If I was serious about making my texts and messages very hard to crack, the good old tri-graphic system has worked very well, especially if the intended recipient already has the pass-phrases memorized.
I am thinking of building a tri-graph program to test out some new ideas, though.
Many years ago, I used a method of encrypting code that was so simple it almost seems ridiculous. I was working at a shop that used FORTH as its primary programming language. In FORTH, it is possible to dynamically change the number base from decimal to octal or hexadecimal or just about any other value you want (working with bases higher than 255, however, gets tricky, since the system runs out of characters to represent digits). We converted our software to base 15 before compiling it, and relied on the possibility that anybody trying to reverse engineer our products would not notice that the hex number 'F' never appeared.
It was while playing around with the number bases in FORTH, by the way, that let me discover that the question "What do you get when you multiply six by nine?" does yield "42" when it's computed in base 13.
you guys just talk and dont think by your self.

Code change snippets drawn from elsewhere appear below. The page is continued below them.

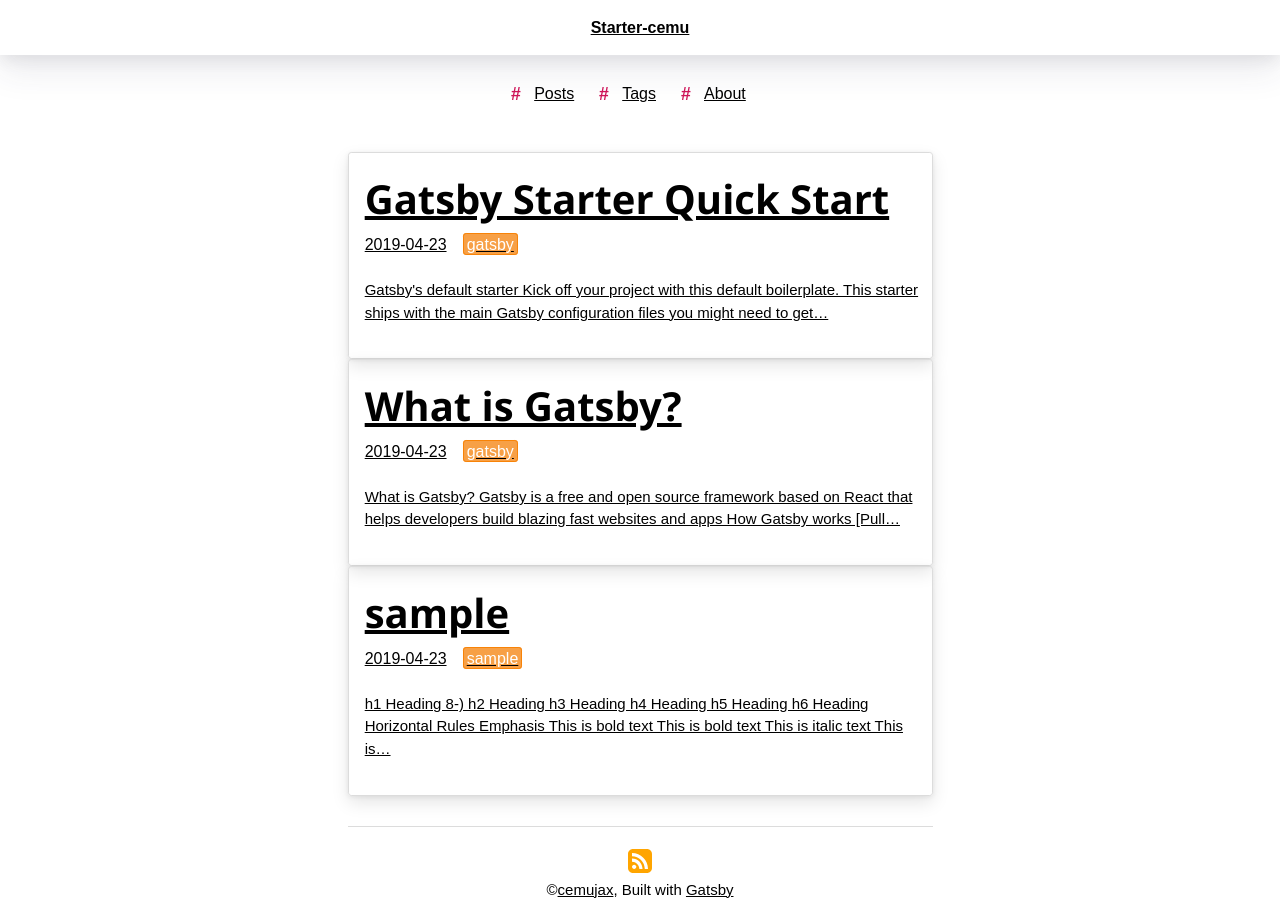
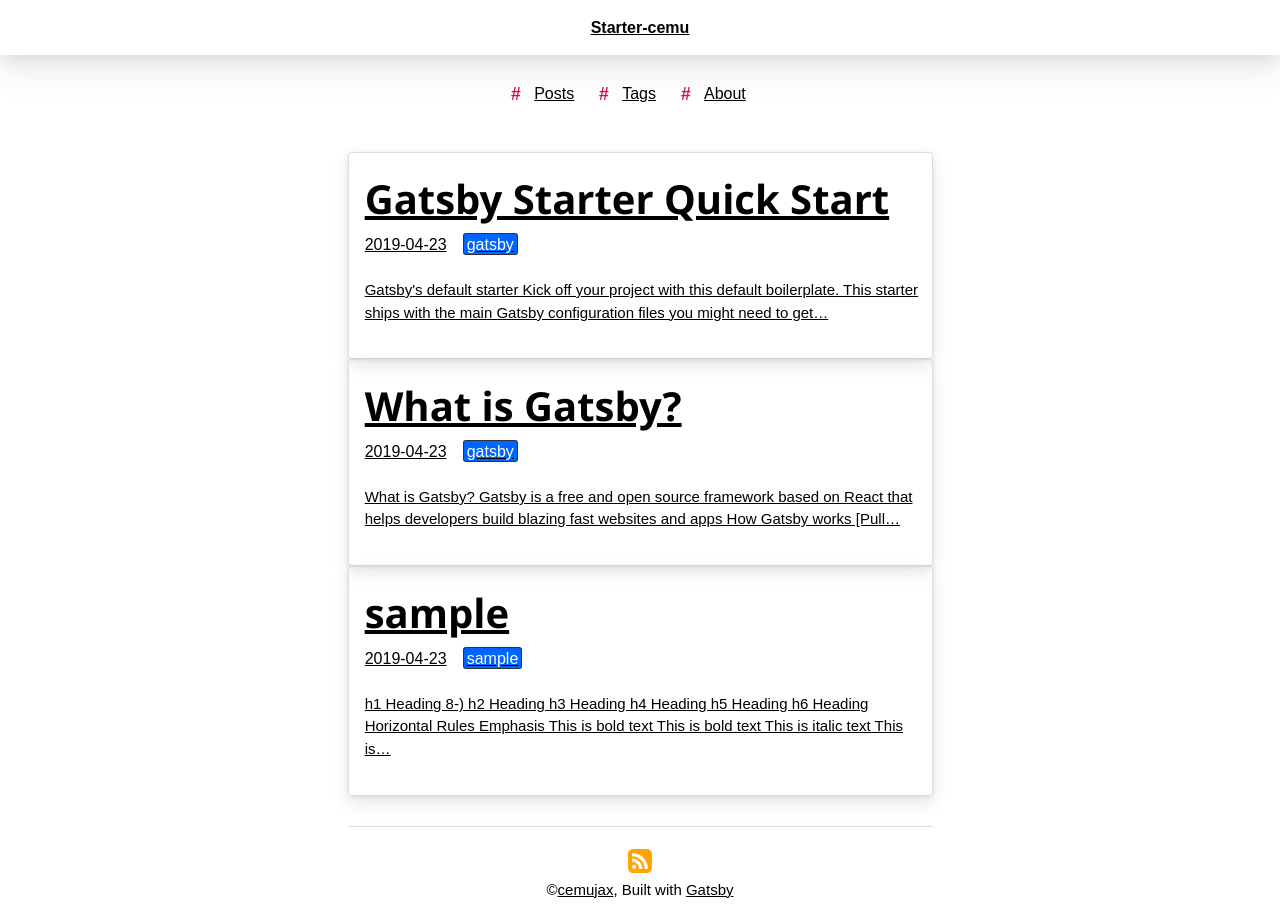
Before and after one commit to cemujax/gatsby-starter-cemu, a Gatsby site: page / in a window 1280 px wide. Built offline with nearby package versions, Linux system fonts and the light colour scheme; Gatsby itself is replaced by a stand-in of ours; some packages are replaced by stand-ins of ours; what typography-theme-judah would draw is missing.

Commit message:
ENH: improved accessibility - sufficent contrast between category background and foreground colors

```diff
--- a/src/components/post/PostHeader/PostHeader.scss
+++ b/src/components/post/PostHeader/PostHeader.scss
@@ -23,8 +23,8 @@
       margin-left: 1rem;
       color: $color-white;
       @include border-radius(0.2rem);
-      border: 1px solid #f88307;
-      background: $color-orange;
+      border: 1px solid $color-dark-gray;
+      background: $color-blue;
       padding: 0.1rem 0.2rem;
     }
   }
--- a/src/styles/_variables.scss
+++ b/src/styles/_variables.scss
@@ -8,6 +8,7 @@
 $color-dark-gray: #333;
 $color-red-violet: #ce1458;
 $color-orange: #f7a046;
+$color-blue: #0064ff;
 
 // wrapper
 $wrapper-max-width: 39rem;
```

digitally its the same font as every other font too, this is very obvious, and you found it your self :D
as we know the most cruel "hacks" come from within, guys as snowden the hero!
such a font and low contrast settings protect people against such whistleblowers, spying on your login names or your secret message from behind your back.
thats all, to protect your message also digitally you need to encrypt the text and not the font.
They may not be useful for NSA coz duh we need encryption for that, but they are sure as hell useful when placed on cars, no one can read the license plate now LOL